Determining that it lacks jurisdiction under the Class Action Fairness Act
(CAFA) to hear state-law claims alleging consumer fraud in the sale of honey,
a federal court in California has remanded to state court a putative class
action filed against CVS Caremark Corp. Overton v. CVS Caremark Corp., No.
12-0121 (C.D. Cal., decided April 24, 2012). While the case is
one of several that may be transferred to a multidistrict litigation panel (MDL
No. 2374) under a motion pending before the Judicial Panel on Multidistrict
Litigation, the court retained the authority to decide the jurisdiction issue.

To meet its burden of showing that the lawsuit satisfied CAFA’s amount-in-controversy requirement, that is, “the matter in controversy exceeds the sum or value of $5,000,000, exclusive of interest and costs,” the defendant apparently relied on the declaration of a vice president who calculated that the company sold $508,995 worth of the product every two years. Noting that the plaintiff’s request for injunction would permanently bar it from selling CVS honey, the defendant argued that “the costs it will incur for complying with the injunction will satisfy the $5,000,000 threshold within fifteen years.” Rejecting this argument, the court stated, “[b]ecause it is equally plausible that Defendant will and will not make a profit of $508,995 from CVS Honey sales every two years, Defendant has not met its burden by a preponderance of the evidence. The Court cannot base jurisdiction on Defendant’s speculation.”

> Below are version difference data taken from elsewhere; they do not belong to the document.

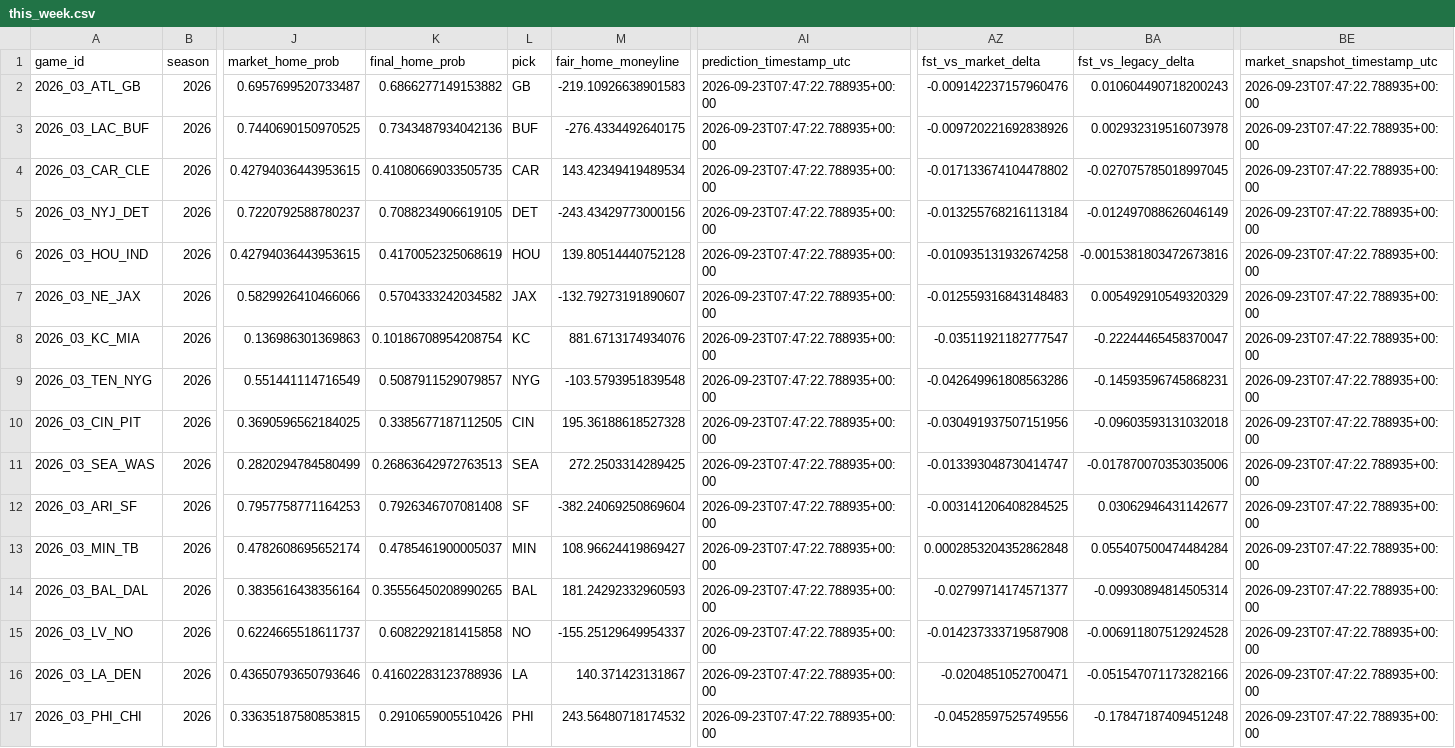
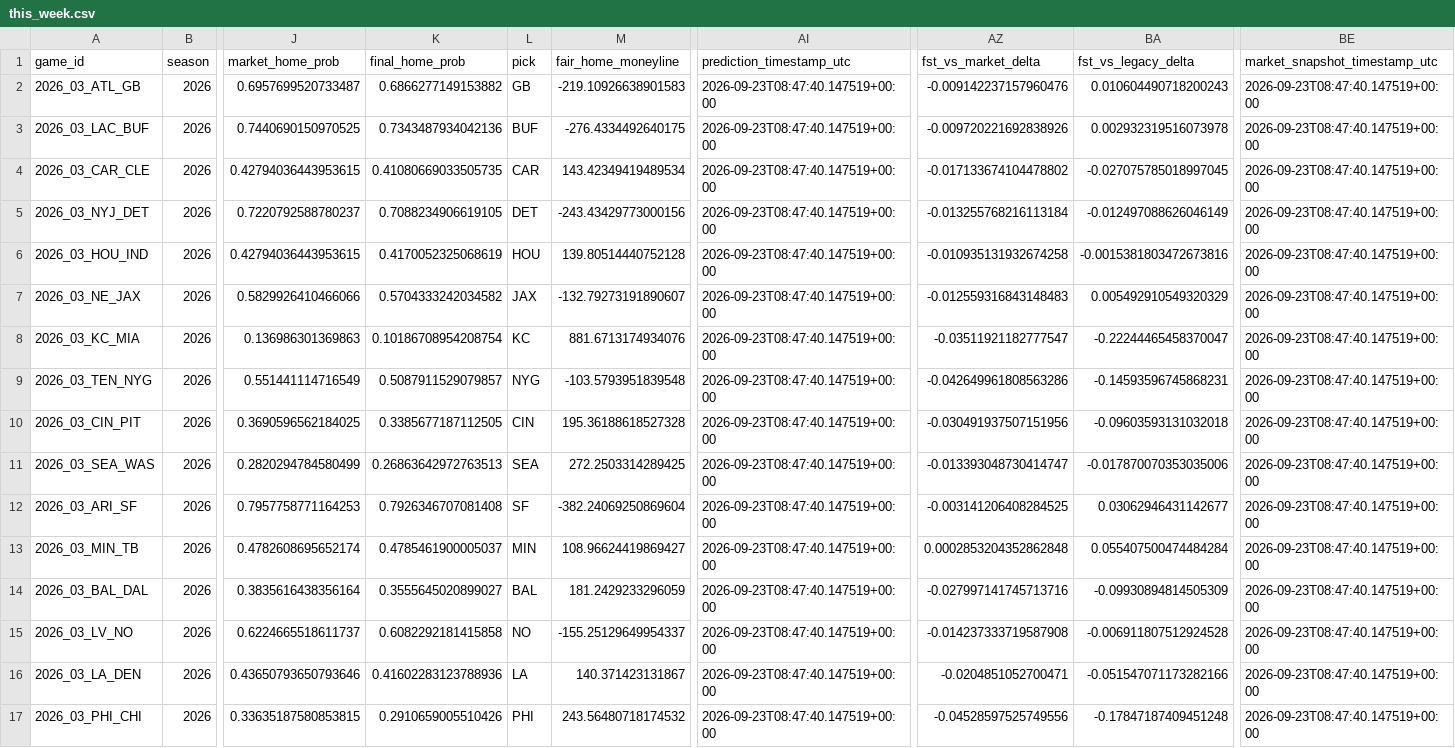
Before and after one commit to levine26/nfl-forecast-model, a CSV file: outputs/this_week.csv, drawn as a sheet; only a part is shown, gaps mark what is left out; the diff names each change by its address in the sheet, - before the commit and + after, or states it on an @@ line.

```diff
--- a/outputs/this_week.csv
+++ b/outputs/this_week.csv
-AI2:AI17 (prediction_timestamp_utc): 2026-09-23T07:47:22.788935+00:00
+AI2:AI17 (prediction_timestamp_utc): 2026-09-23T08:47:40.147519+00:00
-BE2:BE17 (market_snapshot_timestamp_utc): 2026-09-23T07:47:22.788935+00:00
+BE2:BE17 (market_snapshot_timestamp_utc): 2026-09-23T08:47:40.147519+00:00
-K14 (final_home_prob): 0.35556450208990265
+K14 (final_home_prob): 0.3555645020899027
-M14 (fair_home_moneyline): 181.24292332960593
+M14 (fair_home_moneyline): 181.2429233296059
-AZ14 (fst_vs_market_delta): -0.02799714174571377
+AZ14 (fst_vs_market_delta): -0.027997141745713716
-BA14 (fst_vs_legacy_delta): -0.09930894814505314
+BA14 (fst_vs_legacy_delta): -0.09930894814505309
```
Also changed, not shown: outputs/market_t120_research.csv, 2 other files.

About The Author

For decades, manufacturers, distributors and retailers at every link in the food chain have come to Shook, Hardy & Bacon to partner with a legal team that understands the issues they face in today's evolving food production industry. Shook attorneys work with some of the world's largest food, beverage and agribusiness companies to establish preventative measures, conduct internal audits, develop public relations strategies, and advance tort reform initiatives.